## Work order
Restate the whole of the data verbatim, omitting nothing.

[Opening Records section]

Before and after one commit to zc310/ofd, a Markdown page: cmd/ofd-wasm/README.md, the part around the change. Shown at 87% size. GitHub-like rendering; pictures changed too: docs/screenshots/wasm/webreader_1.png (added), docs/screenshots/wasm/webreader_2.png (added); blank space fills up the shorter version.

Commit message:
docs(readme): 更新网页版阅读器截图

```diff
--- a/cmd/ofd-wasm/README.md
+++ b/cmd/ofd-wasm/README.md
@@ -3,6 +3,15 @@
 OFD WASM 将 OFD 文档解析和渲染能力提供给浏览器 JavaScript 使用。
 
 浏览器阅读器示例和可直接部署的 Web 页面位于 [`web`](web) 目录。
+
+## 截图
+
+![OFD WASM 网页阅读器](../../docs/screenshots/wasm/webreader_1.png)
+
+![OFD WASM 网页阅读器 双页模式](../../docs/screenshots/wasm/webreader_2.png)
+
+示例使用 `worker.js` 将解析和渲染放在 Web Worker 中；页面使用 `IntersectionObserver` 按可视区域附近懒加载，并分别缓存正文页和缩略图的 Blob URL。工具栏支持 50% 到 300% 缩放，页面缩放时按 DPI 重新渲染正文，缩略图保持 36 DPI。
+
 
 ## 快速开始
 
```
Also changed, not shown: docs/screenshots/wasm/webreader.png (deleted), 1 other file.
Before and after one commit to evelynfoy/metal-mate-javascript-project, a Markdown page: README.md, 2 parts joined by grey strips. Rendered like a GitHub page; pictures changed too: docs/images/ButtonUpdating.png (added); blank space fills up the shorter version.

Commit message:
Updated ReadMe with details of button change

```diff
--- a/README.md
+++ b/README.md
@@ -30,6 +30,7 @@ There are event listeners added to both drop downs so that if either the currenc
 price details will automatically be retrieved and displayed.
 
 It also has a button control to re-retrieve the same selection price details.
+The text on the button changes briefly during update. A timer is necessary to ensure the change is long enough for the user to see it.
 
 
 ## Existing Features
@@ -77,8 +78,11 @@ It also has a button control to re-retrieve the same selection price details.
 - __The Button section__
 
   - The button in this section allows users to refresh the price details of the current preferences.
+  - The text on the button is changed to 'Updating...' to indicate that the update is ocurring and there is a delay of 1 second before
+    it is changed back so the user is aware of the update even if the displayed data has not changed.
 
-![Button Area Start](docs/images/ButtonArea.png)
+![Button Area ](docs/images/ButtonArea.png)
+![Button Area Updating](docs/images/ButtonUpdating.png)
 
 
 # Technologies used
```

[Closing Records section]

## Output of the exercise
Before and after one commit to zc310/ofd, a Markdown page: cmd/ofd-wasm/README.md, the part around the change. Shown at 87% size. GitHub-like rendering; pictures changed too: docs/screenshots/wasm/webreader_1.png (added), docs/screenshots/wasm/webreader_2.png (added); blank space fills up the shorter version.

Commit message:
docs(readme): 更新网页版阅读器截图

```diff
--- a/cmd/ofd-wasm/README.md
+++ b/cmd/ofd-wasm/README.md
@@ -3,6 +3,15 @@
 OFD WASM 将 OFD 文档解析和渲染能力提供给浏览器 JavaScript 使用。
 
 浏览器阅读器示例和可直接部署的 Web 页面位于 [`web`](web) 目录。
+
+## 截图
+
+![OFD WASM 网页阅读器](../../docs/screenshots/wasm/webreader_1.png)
+
+![OFD WASM 网页阅读器 双页模式](../../docs/screenshots/wasm/webreader_2.png)
+
+示例使用 `worker.js` 将解析和渲染放在 Web Worker 中；页面使用 `IntersectionObserver` 按可视区域附近懒加载，并分别缓存正文页和缩略图的 Blob URL。工具栏支持 50% 到 300% 缩放，页面缩放时按 DPI 重新渲染正文，缩略图保持 36 DPI。
+
 
 ## 快速开始
 
```
Also changed, not shown: docs/screenshots/wasm/webreader.png (deleted), 1 other file.
Before and after one commit to evelynfoy/metal-mate-javascript-project, a Markdown page: README.md, 2 parts joined by grey strips. Rendered like a GitHub page; pictures changed too: docs/images/ButtonUpdating.png (added); blank space fills up the shorter version.

Commit message:
Updated ReadMe with details of button change

```diff
--- a/README.md
+++ b/README.md
@@ -30,6 +30,7 @@ There are event listeners added to both drop downs so that if either the currenc
 price details will automatically be retrieved and displayed.
 
 It also has a button control to re-retrieve the same selection price details.
+The text on the button changes briefly during update. A timer is necessary to ensure the change is long enough for the user to see it.
 
 
 ## Existing Features
@@ -77,8 +78,11 @@ It also has a button control to re-retrieve the same selection price details.
 - __The Button section__
 
   - The button in this section allows users to refresh the price details of the current preferences.
+  - The text on the button is changed to 'Updating...' to indicate that the update is ocurring and there is a delay of 1 second before
+    it is changed back so the user is aware of the update even if the displayed data has not changed.
 
-![Button Area Start](docs/images/ButtonArea.png)
+![Button Area ](docs/images/ButtonArea.png)
+![Button Area Updating](docs/images/ButtonUpdating.png)
 
 
 # Technologies used
```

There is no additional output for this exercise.